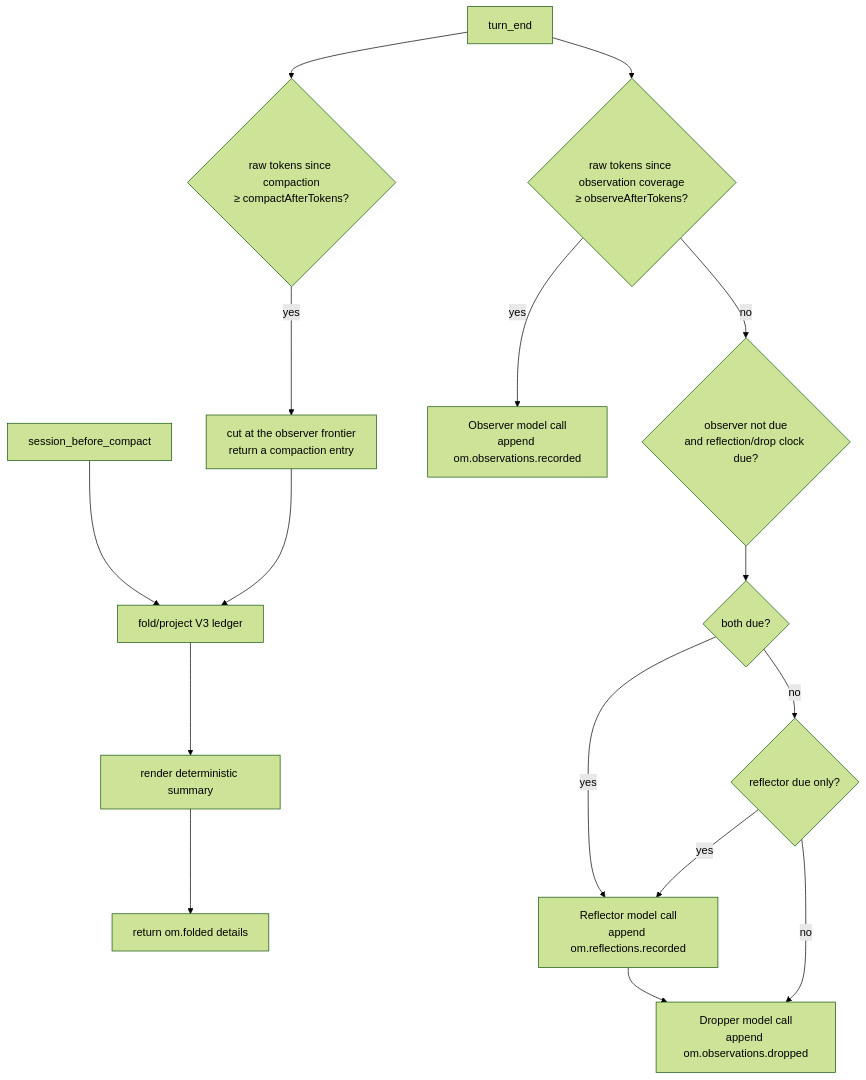
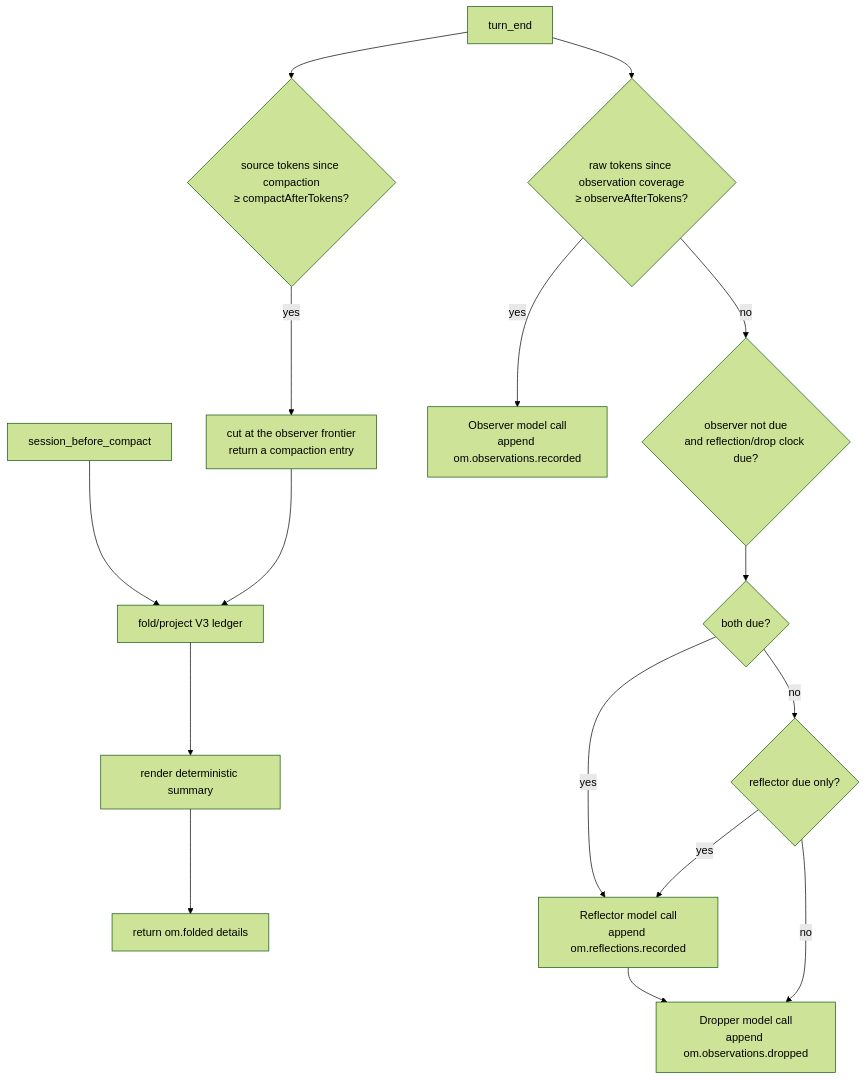
One commit to jakvbs/pi changed the diagram in extensions/observational-memory/docs/how-it-works.md. Above: the diagram before and after it, drawn with Mermaid (forest theme). The commit also changed other lines of this file and 9 other files, not shown here.

````diff
--- a/extensions/observational-memory/docs/how-it-works.md
+++ b/extensions/observational-memory/docs/how-it-works.md
@@ -23,34 +23,34 @@
 ```mermaid
 flowchart TD
     TE[turn_end]
     SBC[session_before_compact]
 
     ObsDue{raw tokens since observation coverage<br/>≥ observeAfterTokens?}
     Observer[Observer model call<br/>append om.observations.recorded]
 
     ReflectDropDue{observer not due<br/>and reflection/drop clock due?}
     BothDue{both due?}
     ReflectorOnly{reflector due only?}
     Reflector[Reflector model call<br/>append om.reflections.recorded]
     Dropper[Dropper model call<br/>append om.observations.dropped]
 
-    ActivateDue{raw tokens since compaction<br/>≥ compactAfterTokens?}
+    ActivateDue{source tokens since compaction<br/>≥ compactAfterTokens?}
     Activate[cut at the observer frontier<br/>return a compaction entry]
 
     Fold[fold/project V3 ledger]
     Render[render deterministic summary]
     Details[return om.folded details]
 
     TE --> ActivateDue
     ActivateDue -- yes --> Activate --> Fold
     TE --> ObsDue
     ObsDue -- yes --> Observer
     ObsDue -- no --> ReflectDropDue
     ReflectDropDue --> BothDue
     BothDue -- yes --> Reflector --> Dropper
     BothDue -- no --> ReflectorOnly
     ReflectorOnly -- yes --> Reflector
     ReflectorOnly -- no --> Dropper
 
     SBC --> Fold --> Render --> Details
 ```
````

● **About this task**
Write out exactly those lines running from the line with "ReflectorOnly -- no --> Dropper" to the end of the data above, the first and last included.

● **Result of the exercise**
     ReflectorOnly -- no --> Dropper
 
     SBC --> Fold --> Render --> Details
 ```
````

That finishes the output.